Legal Memorandum: Omissions in Estate Tax Returns

Issue: Whether there are valid legal reasons for omitting reference to potential claims from an estate tax return?

Area of Law: Government Claims, Real Estate Law, Tax Law
Keywords: Valid claim of estate; Inverse condemnation; Omitting reference to potential claims
Jurisdiction: Federal, Minnesota
Cited Cases: 317 N.W.2d 352; 607 N.W.2d 168
Cited Statutes: Minn. Const. art. 1, § 13; Minnesota Practice Series, Real Estate Law, § 10.35
Date: 07/01/2005

One element of this issue is whether an Estate has a valid claim against governmental authorities for violation of the constitutional requirement that just compensation be paid for “takings” from private property owners. 

See Minn. Const. art. 1, § 13; City of Mankato v. Hilgers, 313 N.W.2d 610, 613 (Minn. 1981); McShane v. City of Faribault, 292 N.W.2d 253, 258-59 (Minn. 1980); Alevizos v. Metro. Airports Comm’n, 216 N.W.2d 651, 665 (Minn. 1974) (Alevizos I).  (Although the federal Constitution also prohibits uncompensated takings, the Minnesota constitutional provision is considered more favorable from the property owner’s perspective, and thus research focused almost entirely on Minnesota law.  See Comment, 7 Wm. Mitchell L. Rev. 781, 787 (1981)).

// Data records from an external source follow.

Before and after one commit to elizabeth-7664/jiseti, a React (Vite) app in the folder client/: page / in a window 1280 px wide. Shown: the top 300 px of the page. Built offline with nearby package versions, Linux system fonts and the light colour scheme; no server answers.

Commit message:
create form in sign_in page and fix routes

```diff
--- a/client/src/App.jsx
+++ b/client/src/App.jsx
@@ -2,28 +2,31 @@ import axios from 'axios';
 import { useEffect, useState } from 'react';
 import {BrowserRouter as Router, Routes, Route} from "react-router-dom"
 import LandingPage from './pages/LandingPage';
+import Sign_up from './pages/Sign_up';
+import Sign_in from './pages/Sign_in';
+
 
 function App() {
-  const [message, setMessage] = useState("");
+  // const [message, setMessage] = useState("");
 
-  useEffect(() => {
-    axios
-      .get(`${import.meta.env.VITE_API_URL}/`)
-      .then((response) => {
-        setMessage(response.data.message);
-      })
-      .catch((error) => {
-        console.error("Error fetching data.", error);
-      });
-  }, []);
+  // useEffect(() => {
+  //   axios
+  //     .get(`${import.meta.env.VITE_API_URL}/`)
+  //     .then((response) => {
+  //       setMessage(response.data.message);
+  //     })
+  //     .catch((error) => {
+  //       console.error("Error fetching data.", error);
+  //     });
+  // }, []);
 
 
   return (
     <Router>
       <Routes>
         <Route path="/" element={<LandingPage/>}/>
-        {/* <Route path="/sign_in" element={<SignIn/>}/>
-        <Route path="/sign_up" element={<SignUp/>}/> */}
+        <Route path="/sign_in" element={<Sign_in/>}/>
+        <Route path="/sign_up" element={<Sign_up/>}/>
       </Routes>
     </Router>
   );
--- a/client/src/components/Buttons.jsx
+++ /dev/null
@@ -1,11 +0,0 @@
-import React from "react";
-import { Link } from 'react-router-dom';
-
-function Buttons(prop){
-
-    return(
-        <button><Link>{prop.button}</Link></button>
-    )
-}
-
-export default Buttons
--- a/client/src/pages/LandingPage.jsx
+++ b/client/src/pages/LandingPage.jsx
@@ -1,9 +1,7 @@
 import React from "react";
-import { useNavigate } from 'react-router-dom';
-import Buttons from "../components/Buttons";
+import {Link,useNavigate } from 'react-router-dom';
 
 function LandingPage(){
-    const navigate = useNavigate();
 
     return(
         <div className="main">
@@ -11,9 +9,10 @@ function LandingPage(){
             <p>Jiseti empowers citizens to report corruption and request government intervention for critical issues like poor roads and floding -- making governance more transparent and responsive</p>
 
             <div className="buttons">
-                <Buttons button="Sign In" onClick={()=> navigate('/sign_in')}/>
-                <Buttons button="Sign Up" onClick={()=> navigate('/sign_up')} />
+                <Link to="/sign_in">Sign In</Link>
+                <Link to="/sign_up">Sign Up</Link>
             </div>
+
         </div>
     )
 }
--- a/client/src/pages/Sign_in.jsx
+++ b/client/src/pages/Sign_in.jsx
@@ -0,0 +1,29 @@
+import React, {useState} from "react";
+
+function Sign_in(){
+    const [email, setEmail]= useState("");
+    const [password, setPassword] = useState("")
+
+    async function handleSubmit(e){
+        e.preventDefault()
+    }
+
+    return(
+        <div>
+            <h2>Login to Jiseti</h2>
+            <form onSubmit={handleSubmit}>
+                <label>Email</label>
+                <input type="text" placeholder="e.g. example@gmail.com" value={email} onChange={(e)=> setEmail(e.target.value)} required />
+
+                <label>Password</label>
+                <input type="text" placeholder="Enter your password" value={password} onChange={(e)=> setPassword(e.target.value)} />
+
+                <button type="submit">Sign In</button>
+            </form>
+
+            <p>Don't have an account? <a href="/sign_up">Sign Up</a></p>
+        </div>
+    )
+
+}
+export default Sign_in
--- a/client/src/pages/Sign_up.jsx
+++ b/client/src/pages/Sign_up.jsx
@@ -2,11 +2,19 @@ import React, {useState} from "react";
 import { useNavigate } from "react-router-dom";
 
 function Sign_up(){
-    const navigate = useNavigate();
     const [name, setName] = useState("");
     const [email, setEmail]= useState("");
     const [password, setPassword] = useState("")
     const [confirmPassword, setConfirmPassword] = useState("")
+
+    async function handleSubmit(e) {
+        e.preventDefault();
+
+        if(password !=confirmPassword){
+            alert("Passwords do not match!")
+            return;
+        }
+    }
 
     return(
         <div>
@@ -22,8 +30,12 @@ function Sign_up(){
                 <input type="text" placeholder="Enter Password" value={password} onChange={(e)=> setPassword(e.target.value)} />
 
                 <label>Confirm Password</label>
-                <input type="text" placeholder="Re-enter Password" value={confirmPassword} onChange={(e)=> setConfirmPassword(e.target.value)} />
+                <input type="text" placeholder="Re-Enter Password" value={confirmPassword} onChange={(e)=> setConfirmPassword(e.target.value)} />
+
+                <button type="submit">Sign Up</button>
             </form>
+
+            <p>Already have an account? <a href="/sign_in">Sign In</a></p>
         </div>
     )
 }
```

“Inverse condemnation” is “a cause of action against a governmental defendant to recover the value of property which has been taken in fact by the governmental defendant, even though no formal exercise of the power of eminent domain has been attempted by the taking agency.”  Johnson v. City of Minneapolis, 667 N.W.2d 109, 111 n.1 (Minn. 2003) (quoting Alevizos I, 216 N.W.2d at 657).  At least three separate, though related, inverse condemnation claims may be suggested.  First, both Hilgers and Alevizos I recognize that a property owner may have an inverse condemnation claim against a governmental airport authority by reason of airport operations, particularly overflights, in close proximity to the private property.  Alevizos I held that airplane noise and pollution may rise to the level of a “taking.”  216 N.W.2d at 661-62.  […]

Subscribe to Litigation Pathfinder

To get the full-text of this Legal Memorandum ... and more!

(Month-to-month and annual subscriptions available)